    We typically refer to the end of the Papal period as 1798. There are some issues with the actual event that occurred on that date but there is no doubt that by that time the political influence of the papacy had diminished considerably.

    There are a couple of things that we should consider. We characterise the papacy as persecuting those loyal to God. And while that is true to a certain extent, the papacy was not that focused. It uses persecution as a tool to enforce control on anyone, non-conforming Christians, Jews, Gypsies, Muslims, other Catholics that acknowledged a different Pope, and so on. The big sin of the papacy is that it used compulsion backed by persecution to enforce conformity and to ensure unity. The notion of free choice was done away with.

    A Characteristic of the papacy was the pursuit of power and they used the notion of salvation as a powerful weapon to ensure that the people conformed and contributed to their sense of power.

    Disclaimer: I am not a historian and my summary only touches on some of the highlights of what I have read in the last week. The history of the papacy is complex, and we have tended have a collective stereotype of its organisation and its goals. It is worth taking the time to understand this period a little better, because in doing so we may understand ourselves a little better.

  3. Just as Daniel was given the meaning of dreams and writings on the wall, his prophecies could not remain unsolved forever. They remained without revelation for centuries. But God would not let His people stay in darkness about Daniel's visions. Today we have the revelation and the opportunity to study it again, and to remind ourselves of what is still to come. Today, we have a chance to renew our faith in Him, Who created the world, died for it, and is soon to comeback to take those who want to live forever with Him!

  4. The Power of the Spirit of God

    2 Thessalonians 2: 1-12 Paul writing to the Thessalonians encourages them to be faithful even in persecution. Many like Peter, says it doesn’t matter what happens we will serve and walk with our Lord. Then when the rubber meets the road it’s a different thing. He mentioned before Christ comes there will be a falling away. But who will fall away? If will be Christians during times of hardship and persecution. We knew about persecution to Christians but things will occur on a greater scale, only those standing with Christ and take on Verse 2 will make it.

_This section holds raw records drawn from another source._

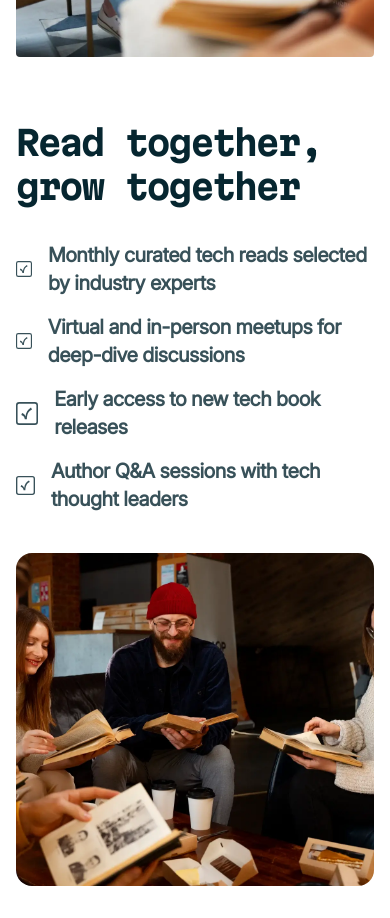
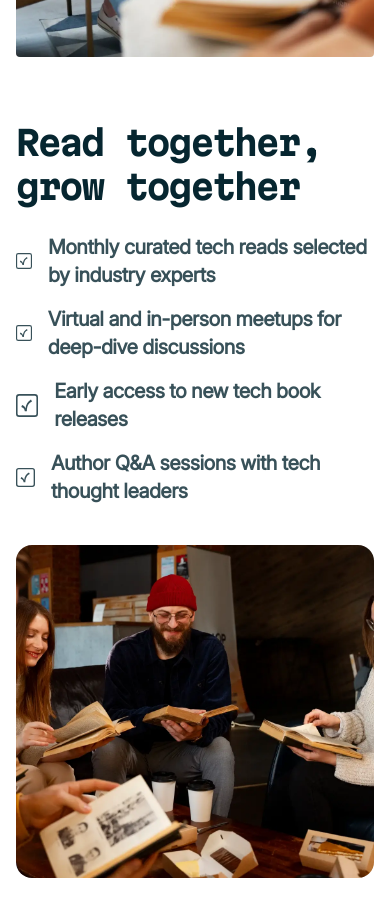
Before and after one commit to phwnganh/tech-book-club-landing-page, a React (Vite) app: page / in a window 390 px wide. Shown: the part 920-1838 px from the top of the page. Built offline with nearby package versions, Linux system fonts and the light colour scheme.

Commit message:
fix: spacing elements of book club feature section

```diff
--- a/src/components/BookClubFeatureSection.jsx
+++ b/src/components/BookClubFeatureSection.jsx
@@ -25,7 +25,7 @@
                 <div className={"flex items-center justify-center w-full md:max-w-140"}>
                     <img src={ReadTogetherImage} alt="ReadTogether" className={"rounded-16"}/>
                 </div>
-                <div className={"flex flex-col gap-400"}>
+                <div className={"flex flex-col gap-6 md:gap-400"}>
                     <h2 className={"font-preset-2-font-weight font-preset-text-2-font-family text-preset-2-mobile-font-size sm:text-preset-2-font-size leading-preset-2-line-height tracking-preset-2-letter-spacing text-neutral-900"}>Read together,
                         grow together</h2>
                     <div className={"flex flex-col gap-4 sm:gap-6"}>
```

  5. Three times Daniel is given the interpretation of visions given to pagan kings and they come true.
    Now Daniel is given a vision and the interpretation is given through an angel, this is for us and can be believed, it lasts to our days, how does it affect my life and yours?


Please leave a comment long enough to say something significant and considerably shorter than the original post. First and last name required.

Your email address will not be published. Required fields are marked *

Please leave a comment long enough to say something significant and preferably significantly shorter than the post on which you are commenting.

This site uses Akismet to reduce spam. Learn how your comment data is processed.